Thanks so much, boulangere! Scratch-n-taste screens would be the ultimate.
Sagegreen August 12, 2011
Thanks for this recipe!
gingerroot August 13, 2011
You're welcome, Sagegreen! I'd love to hear your thoughts if you try it.
TiggyBee August 11, 2011
I love your balance of flavors!! <3
gingerroot August 12, 2011
Thank you TiggyBee! Unbelievably, when I made the noodles with only agave, tamarind, kochujang and tamari, they tasted like they needed salt (and I'm not one to over salt my food by any means). The fish sauce and Worcestershire round out the other flavors.
hardlikearmour August 11, 2011
Yum, gingerroot!
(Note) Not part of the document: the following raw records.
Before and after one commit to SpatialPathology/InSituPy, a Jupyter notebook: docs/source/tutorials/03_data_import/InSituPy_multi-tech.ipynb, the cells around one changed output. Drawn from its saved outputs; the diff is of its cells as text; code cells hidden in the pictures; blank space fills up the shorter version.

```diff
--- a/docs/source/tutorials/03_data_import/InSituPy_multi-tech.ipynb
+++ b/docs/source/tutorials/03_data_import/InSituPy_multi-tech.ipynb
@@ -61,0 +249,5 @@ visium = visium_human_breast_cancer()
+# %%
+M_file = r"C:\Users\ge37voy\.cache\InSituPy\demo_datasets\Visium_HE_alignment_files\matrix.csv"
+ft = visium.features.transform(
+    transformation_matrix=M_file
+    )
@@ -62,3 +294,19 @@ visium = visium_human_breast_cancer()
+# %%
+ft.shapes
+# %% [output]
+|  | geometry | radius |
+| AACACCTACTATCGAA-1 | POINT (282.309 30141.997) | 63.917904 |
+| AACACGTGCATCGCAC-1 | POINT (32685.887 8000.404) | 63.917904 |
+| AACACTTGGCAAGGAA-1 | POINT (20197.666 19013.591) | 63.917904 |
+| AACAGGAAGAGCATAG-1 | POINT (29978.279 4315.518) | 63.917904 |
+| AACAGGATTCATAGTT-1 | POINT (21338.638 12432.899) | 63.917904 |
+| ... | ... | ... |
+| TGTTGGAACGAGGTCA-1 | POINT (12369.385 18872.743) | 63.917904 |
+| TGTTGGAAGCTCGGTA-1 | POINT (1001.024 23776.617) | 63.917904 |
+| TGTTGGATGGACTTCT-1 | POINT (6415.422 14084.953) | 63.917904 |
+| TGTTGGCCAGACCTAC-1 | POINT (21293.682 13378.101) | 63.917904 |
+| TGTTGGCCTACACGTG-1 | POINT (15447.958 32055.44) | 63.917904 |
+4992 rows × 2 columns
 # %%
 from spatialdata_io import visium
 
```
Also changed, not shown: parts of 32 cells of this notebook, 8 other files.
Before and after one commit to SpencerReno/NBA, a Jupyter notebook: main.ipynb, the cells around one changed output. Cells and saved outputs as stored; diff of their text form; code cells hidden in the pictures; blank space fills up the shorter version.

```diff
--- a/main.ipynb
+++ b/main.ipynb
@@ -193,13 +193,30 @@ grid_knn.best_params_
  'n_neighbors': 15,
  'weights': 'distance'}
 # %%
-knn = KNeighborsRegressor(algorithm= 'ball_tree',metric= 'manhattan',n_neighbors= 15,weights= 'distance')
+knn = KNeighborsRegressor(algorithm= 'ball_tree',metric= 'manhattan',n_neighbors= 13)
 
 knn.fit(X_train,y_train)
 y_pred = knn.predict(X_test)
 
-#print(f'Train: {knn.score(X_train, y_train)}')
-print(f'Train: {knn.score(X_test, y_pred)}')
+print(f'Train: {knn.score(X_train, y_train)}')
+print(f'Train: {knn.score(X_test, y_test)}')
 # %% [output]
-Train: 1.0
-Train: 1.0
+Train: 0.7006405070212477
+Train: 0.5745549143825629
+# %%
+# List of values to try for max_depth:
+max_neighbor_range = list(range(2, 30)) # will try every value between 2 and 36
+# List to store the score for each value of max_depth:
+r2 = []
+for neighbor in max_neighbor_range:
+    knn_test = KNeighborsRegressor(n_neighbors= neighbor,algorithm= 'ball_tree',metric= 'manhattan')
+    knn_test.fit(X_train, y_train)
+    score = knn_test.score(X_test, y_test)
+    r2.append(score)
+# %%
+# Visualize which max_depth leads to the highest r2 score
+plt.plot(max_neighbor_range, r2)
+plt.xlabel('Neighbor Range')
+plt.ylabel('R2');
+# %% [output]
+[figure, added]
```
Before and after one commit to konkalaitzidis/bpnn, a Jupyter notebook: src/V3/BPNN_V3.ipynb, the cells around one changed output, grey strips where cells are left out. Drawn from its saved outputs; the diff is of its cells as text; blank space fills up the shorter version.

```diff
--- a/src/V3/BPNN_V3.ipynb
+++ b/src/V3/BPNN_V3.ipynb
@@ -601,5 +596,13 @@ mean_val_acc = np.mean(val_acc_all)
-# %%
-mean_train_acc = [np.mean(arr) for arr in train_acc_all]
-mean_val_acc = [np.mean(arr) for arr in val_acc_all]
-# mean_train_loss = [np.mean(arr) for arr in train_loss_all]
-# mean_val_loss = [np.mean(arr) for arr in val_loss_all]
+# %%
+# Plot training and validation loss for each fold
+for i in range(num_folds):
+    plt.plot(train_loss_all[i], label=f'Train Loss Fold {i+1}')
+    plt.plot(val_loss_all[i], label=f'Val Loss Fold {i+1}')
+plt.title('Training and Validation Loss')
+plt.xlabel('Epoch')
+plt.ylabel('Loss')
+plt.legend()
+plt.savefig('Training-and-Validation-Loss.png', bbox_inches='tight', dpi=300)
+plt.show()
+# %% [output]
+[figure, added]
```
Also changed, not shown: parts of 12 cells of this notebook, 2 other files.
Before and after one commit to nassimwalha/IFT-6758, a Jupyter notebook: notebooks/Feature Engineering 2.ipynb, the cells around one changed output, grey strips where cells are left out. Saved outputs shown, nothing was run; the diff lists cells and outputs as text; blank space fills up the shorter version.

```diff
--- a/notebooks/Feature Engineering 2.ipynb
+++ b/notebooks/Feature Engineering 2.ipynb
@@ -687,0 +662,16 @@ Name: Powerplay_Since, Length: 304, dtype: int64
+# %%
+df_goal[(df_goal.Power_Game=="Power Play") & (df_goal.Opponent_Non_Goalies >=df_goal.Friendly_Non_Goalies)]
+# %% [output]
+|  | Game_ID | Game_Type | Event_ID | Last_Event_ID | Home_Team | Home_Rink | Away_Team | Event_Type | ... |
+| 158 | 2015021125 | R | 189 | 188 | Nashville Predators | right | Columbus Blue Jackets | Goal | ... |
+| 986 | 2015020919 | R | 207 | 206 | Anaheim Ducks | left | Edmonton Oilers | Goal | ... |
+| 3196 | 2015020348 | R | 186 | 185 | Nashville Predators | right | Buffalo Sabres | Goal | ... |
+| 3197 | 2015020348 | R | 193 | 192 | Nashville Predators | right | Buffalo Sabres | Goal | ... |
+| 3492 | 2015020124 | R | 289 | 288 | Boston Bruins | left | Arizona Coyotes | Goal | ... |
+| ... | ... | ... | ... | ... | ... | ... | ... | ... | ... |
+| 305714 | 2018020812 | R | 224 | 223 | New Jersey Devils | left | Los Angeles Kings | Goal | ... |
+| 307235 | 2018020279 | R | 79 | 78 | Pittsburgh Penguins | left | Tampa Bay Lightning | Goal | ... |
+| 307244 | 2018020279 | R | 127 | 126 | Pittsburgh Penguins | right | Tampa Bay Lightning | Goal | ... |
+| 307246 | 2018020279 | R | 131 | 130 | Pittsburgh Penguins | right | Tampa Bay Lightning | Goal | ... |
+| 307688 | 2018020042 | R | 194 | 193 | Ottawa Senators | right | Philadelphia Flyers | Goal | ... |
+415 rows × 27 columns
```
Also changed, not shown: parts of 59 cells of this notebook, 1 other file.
This sounds fabulous.
gingerroot August 12, 2011
Thanks, hardlikearmour! It is quite flavorful and relatively speaking, healthy fair fare (lol).
lorigoldsby August 11, 2011
I wish we had these at our state fair!
gingerroot August 12, 2011
Thanks, Lori! It really is a Hawaiian fair/carnival staple.
healthierkitchen August 11, 2011
Yum! sounds great! I recently bought a tub of kojuchang in anticipation of some experimentation. Look forward to making this!
gingerroot August 12, 2011
Thank you, healthierkitchen! Lately I have been reaching for the kochujang over the sriracha when in need of some spice – I really love how it has a rich, almost earthy flavor. I'd love to hear your thoughts if you try this.
healthierkitchen August 12, 2011
While at the Fancy Food Show earlier this summer, I tasted Annie Chun's Korean Sweet and Spicy Sauce. I think this homemade version will be much better!